DIRECTIONS: The records that follow should be returned exactly, pictures excluded.

▬▬▬

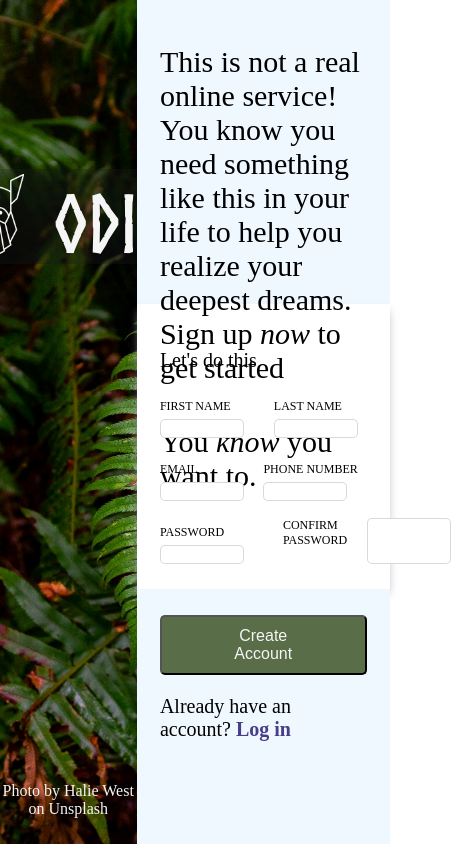
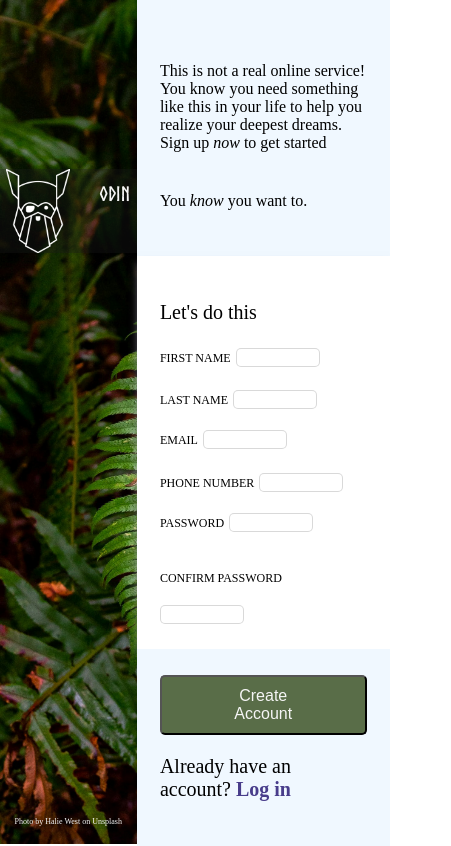
Before and after one commit to kubais/Sign-up-Form, a plain HTML site: page index.html in a window 390 px wide. Shown: the whole page, 451 px wide, since content can reach past the window. Drawn offline with Linux system fonts and the light colour scheme.

Commit message:
Small screen compatibility test.

```diff
--- a/styles.css
+++ b/styles.css
@@ -156,3 +156,38 @@ form input:focus {
     font-weight: bold;
     color: darkslateblue;
 }
+
+
+/* Small screens */
+@media all and (max-width: 800px) {
+    .odin span {
+        color: whitesmoke;
+        font-size: 1rem;
+        font-family: Norse-Bold;
+        padding-left: 1.5rem;
+        padding-top: 0.7rem;
+    }
+
+    .form-name, .form-contact, .form-password {
+        display: flex;
+        flex-direction: column;
+        gap: 5vw;
+
+    }
+    .credit {
+        color: whitesmoke;
+        font-size: 0.4rem;
+        text-align: center;
+        margin-top: auto;
+        padding-bottom: 0.5rem;
+    }
+    .form-header {
+        background-color: aliceblue;
+        display: flex;
+        flex-direction: column;
+        height: 30vh;
+        font-size: 0.8rem;
+        padding-top: 5vh;
+    }
+
+}
```
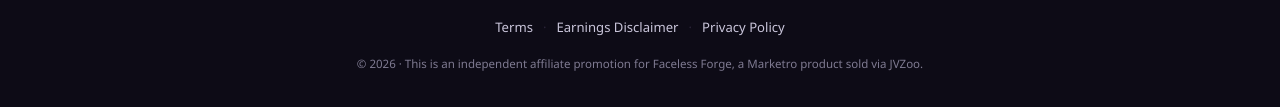
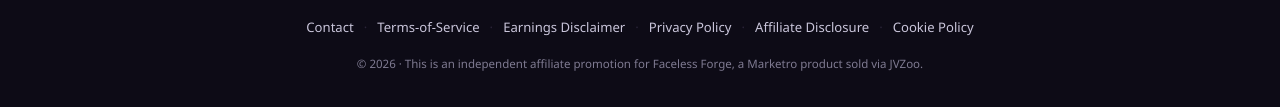
Before and after one commit to edproservice-lang/daily-insight-desk, a plain HTML site: page facelessforge/index.html in a window 1280 px wide. Shown: the part 2990-3097 px from the top of the page. Drawn offline with Linux system fonts and the light colour scheme.

Commit message:
Update footer links and add new policies
Updated footer links to point to new domains and added additional links for contact, terms of service, earnings disclaimer, privacy policy, affiliate disclosure, and cookie policy.

```diff
--- a/facelessforge/index.html
+++ b/facelessforge/index.html
@@ -290,7 +290,6 @@
 </head>
 <body>
 
-<!-- STICKY TOP BAR — keeps a CTA in the first fold on every screen size -->
 <div class="sticky-bar">
   <div class="sticky-bar-inner">
     <span class="sticky-trust">6 free bonuses · Closes July 24</span>
@@ -298,7 +297,6 @@
   </div>
 </div>
 
-<!-- HERO -->
 <section class="hero">
   <div class="eyebrow"><span class="dot"></span>Launch Week Bonus Offer — Cart Closes July 24</div>
   <h1 class="hero-title display">Get Faceless Forge<br><span class="accent">+ 6 Exclusive Bonuses</span></h1>
@@ -318,7 +316,6 @@
   </div>
 </section>
 
-<!-- BONUS STACK -->
 <section class="section" id="bonuses">
   <div class="section-head">
     <div class="section-eyebrow">What You Get Free</div>
@@ -411,7 +408,6 @@
   <p class="bonus-window-note">These bonuses are offered only during launch week — they will not continue to be available after the cart closes on July 24.</p>
 </section>
 
-<!-- GUARANTEE -->
 <section class="section">
   <div class="guarantee-box">
     <div class="guarantee-icon">
@@ -424,7 +420,6 @@
   </div>
 </section>
 
-<!-- FINAL CTA -->
 <section class="final-cta">
   <div class="section-eyebrow">Launch Week — Cart Closes July 24</div>
   <h2 class="section-title display">Claim Faceless Forge + All 6 Bonuses</h2>
@@ -451,11 +446,17 @@
     </p>
 
     <nav class="footer-links">
-      <a href="https://marketro.com/tos.html" target="_blank" rel="noopener">Terms</a>
+      <a href="https://www.dailyinsightdesk.com/contact" target="_blank" rel="noopener">Contact</a>
       <span class="sep">·</span>
-      <a href="https://marketro.com/earningsdisclaimer.html" target="_blank" rel="noopener">Earnings Disclaimer</a>
+      <a href="https://www.dailyinsightdesk.com/terms-of-service" target="_blank" rel="noopener">Terms-of-Service</a>
       <span class="sep">·</span>
-      <a href="https://marketro.com/privacy_policy.pdf" target="_blank" rel="noopener">Privacy Policy</a>
+      <a href="https://www.dailyinsightdesk.com/earnings-disclaimer" target="_blank" rel="noopener">Earnings Disclaimer</a>
+      <span class="sep">·</span>
+      <a href="https://www.dailyinsightdesk.com/privacy-policy" target="_blank" rel="noopener">Privacy Policy</a>
+      <span class="sep">·</span>
+      <a href="https://www.dailyinsightdesk.com/affiliate-disclosure" target="_blank" rel="noopener">Affiliate Disclosure</a>
+      <span class="sep">·</span>
+      <a href="https://www.dailyinsightdesk.com/cookie-policy" target="_blank" rel="noopener">Cookie Policy</a>
     </nav>
 
     <p class="copyright">© 2026 · This is an independent affiliate promotion for Faceless Forge, a Marketro product sold via JVZoo.</p>
```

▬▬▬

TASK SOLUTION:
Before and after one commit to kubais/Sign-up-Form, a plain HTML site: page index.html in a window 390 px wide. Shown: the whole page, 451 px wide, since content can reach past the window. Drawn offline with Linux system fonts and the light colour scheme.

Commit message:
Small screen compatibility test.

```diff
--- a/styles.css
+++ b/styles.css
@@ -156,3 +156,38 @@ form input:focus {
     font-weight: bold;
     color: darkslateblue;
 }
+
+
+/* Small screens */
+@media all and (max-width: 800px) {
+    .odin span {
+        color: whitesmoke;
+        font-size: 1rem;
+        font-family: Norse-Bold;
+        padding-left: 1.5rem;
+        padding-top: 0.7rem;
+    }
+
+    .form-name, .form-contact, .form-password {
+        display: flex;
+        flex-direction: column;
+        gap: 5vw;
+
+    }
+    .credit {
+        color: whitesmoke;
+        font-size: 0.4rem;
+        text-align: center;
+        margin-top: auto;
+        padding-bottom: 0.5rem;
+    }
+    .form-header {
+        background-color: aliceblue;
+        display: flex;
+        flex-direction: column;
+        height: 30vh;
+        font-size: 0.8rem;
+        padding-top: 5vh;
+    }
+
+}
```
Before and after one commit to edproservice-lang/daily-insight-desk, a plain HTML site: page facelessforge/index.html in a window 1280 px wide. Shown: the part 2990-3097 px from the top of the page. Drawn offline with Linux system fonts and the light colour scheme.

Commit message:
Update footer links and add new policies
Updated footer links to point to new domains and added additional links for contact, terms of service, earnings disclaimer, privacy policy, affiliate disclosure, and cookie policy.

```diff
--- a/facelessforge/index.html
+++ b/facelessforge/index.html
@@ -290,7 +290,6 @@
 </head>
 <body>
 
-<!-- STICKY TOP BAR — keeps a CTA in the first fold on every screen size -->
 <div class="sticky-bar">
   <div class="sticky-bar-inner">
     <span class="sticky-trust">6 free bonuses · Closes July 24</span>
@@ -298,7 +297,6 @@
   </div>
 </div>
 
-<!-- HERO -->
 <section class="hero">
   <div class="eyebrow"><span class="dot"></span>Launch Week Bonus Offer — Cart Closes July 24</div>
   <h1 class="hero-title display">Get Faceless Forge<br><span class="accent">+ 6 Exclusive Bonuses</span></h1>
@@ -318,7 +316,6 @@
   </div>
 </section>
 
-<!-- BONUS STACK -->
 <section class="section" id="bonuses">
   <div class="section-head">
     <div class="section-eyebrow">What You Get Free</div>
@@ -411,7 +408,6 @@
   <p class="bonus-window-note">These bonuses are offered only during launch week — they will not continue to be available after the cart closes on July 24.</p>
 </section>
 
-<!-- GUARANTEE -->
 <section class="section">
   <div class="guarantee-box">
     <div class="guarantee-icon">
@@ -424,7 +420,6 @@
   </div>
 </section>
 
-<!-- FINAL CTA -->
 <section class="final-cta">
   <div class="section-eyebrow">Launch Week — Cart Closes July 24</div>
   <h2 class="section-title display">Claim Faceless Forge + All 6 Bonuses</h2>
@@ -451,11 +446,17 @@
     </p>
 
     <nav class="footer-links">
-      <a href="https://marketro.com/tos.html" target="_blank" rel="noopener">Terms</a>
+      <a href="https://www.dailyinsightdesk.com/contact" target="_blank" rel="noopener">Contact</a>
       <span class="sep">·</span>
-      <a href="https://marketro.com/earningsdisclaimer.html" target="_blank" rel="noopener">Earnings Disclaimer</a>
+      <a href="https://www.dailyinsightdesk.com/terms-of-service" target="_blank" rel="noopener">Terms-of-Service</a>
       <span class="sep">·</span>
-      <a href="https://marketro.com/privacy_policy.pdf" target="_blank" rel="noopener">Privacy Policy</a>
+      <a href="https://www.dailyinsightdesk.com/earnings-disclaimer" target="_blank" rel="noopener">Earnings Disclaimer</a>
+      <span class="sep">·</span>
+      <a href="https://www.dailyinsightdesk.com/privacy-policy" target="_blank" rel="noopener">Privacy Policy</a>
+      <span class="sep">·</span>
+      <a href="https://www.dailyinsightdesk.com/affiliate-disclosure" target="_blank" rel="noopener">Affiliate Disclosure</a>
+      <span class="sep">·</span>
+      <a href="https://www.dailyinsightdesk.com/cookie-policy" target="_blank" rel="noopener">Cookie Policy</a>
     </nav>
 
     <p class="copyright">© 2026 · This is an independent affiliate promotion for Faceless Forge, a Marketro product sold via JVZoo.</p>
```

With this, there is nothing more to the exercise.